Larry Perkins (thesis supervisor), Marie-Josée Fortin (author), Brian Rapske (second reader), Tony Cummins (external examiner), Trinity Western University GSTS (Degree granting institution)
The hermeneutic used by the writers of the New Testament in their interpretation of the Jewish Scriptures seems so far from 21st century exegetical principles that it is often considered as puzzling. One of those mysteries is the way some authors combine citations from the Jewish Scriptures and integrate them in their text as if coming from a single text—combinations of citations also known as composite citations. This study examines why and how some authors adapt texts from the Old Testament to use them as literary devices with rhetorical intent. A simplified Socio-Rhetorical-Interpretation method is used to examine selected composite citations found in Mark’s Gospel.
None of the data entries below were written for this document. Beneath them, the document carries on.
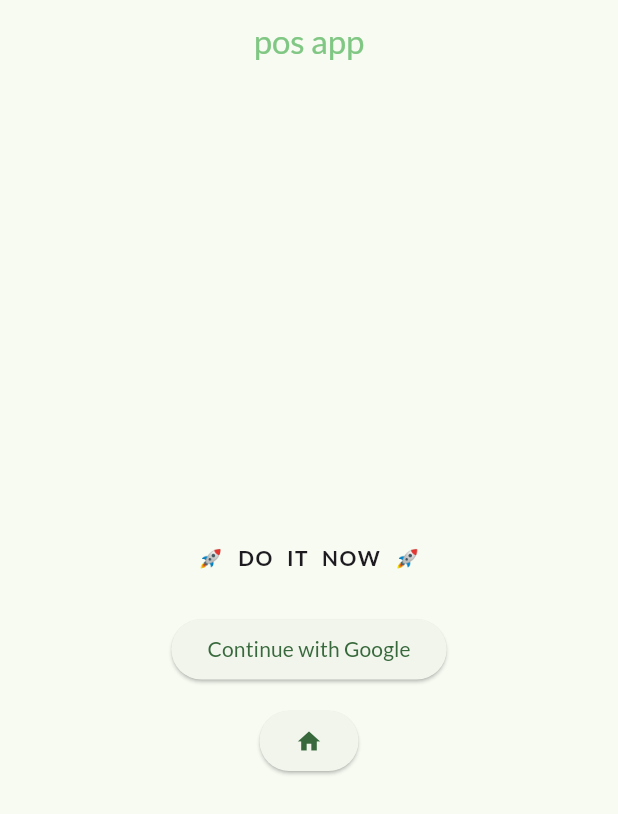
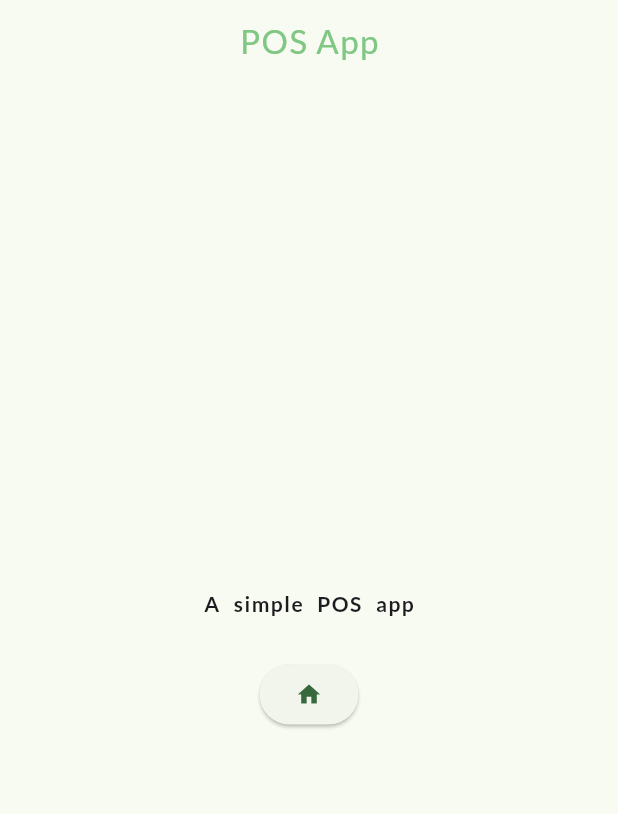
Before and after one commit to johninquest/posa, a Flutter app: the screen it shows after launch, on a phone screen of 412 x 824 dp. Shown: the top 814 px of the screen. Run offline on Flutter 3.47's test engine with Material 3 defaults, Android fonts, the phone set to English and light mode, and no system bars; our stand-ins replace go_router, google_fonts, package_info_plus.

Commit message:
updated landing page

```diff
--- a/lib/pages/auth.dart
+++ b/lib/pages/auth.dart
@@ -3,7 +3,7 @@ import 'package:go_router/go_router.dart';
 // import '../../pages/home.dart';
 import '../../style/colors.dart';
 // import '../../utils/router.dart';
-import 'dart:developer';
+// import 'dart:developer';
 
 class AuthPage extends StatelessWidget {
   const AuthPage({super.key});
@@ -13,8 +13,8 @@ class AuthPage extends StatelessWidget {
     return Scaffold(
       appBar: AppBar(
         title: const Text(
-          'pos app',
-          style: TextStyle(color: primaryColor),
+          'POS App',
+          style: TextStyle(color: primaryColor, letterSpacing: 1.0),
         ),
         centerTitle: true,
         automaticallyImplyLeading: false,
@@ -26,7 +26,7 @@ class AuthPage extends StatelessWidget {
           children: [
             Container(
                 margin: const EdgeInsets.only(bottom: 13.0),
-                child: const Text('🚀 DO IT NOW 🚀',
+                child: const Text('A simple POS app',
                     style: TextStyle(
                         fontWeight: FontWeight.bold,
                         wordSpacing: 5.0,
@@ -34,7 +34,7 @@ class AuthPage extends StatelessWidget {
             const SizedBox(
               height: 13.0,
             ),
-            ElevatedButton(
+            /*  ElevatedButton(
               onPressed: () => log('Tapped google button'),
               child: const Text(
                 'Continue with Google',
@@ -42,7 +42,7 @@ class AuthPage extends StatelessWidget {
             ),
             const SizedBox(
               height: 13.0,
-            ),
+            ), */
             ElevatedButton(
               onPressed: () => context.go('/home'),
               child: const Icon(Icons.home),
```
This investigation includes an exploration of literary devices, discourse analysis, grammatical and socio-cultural considerations, as well as a reflection on the integration of those composite citations and their motifs within the Markan narrative.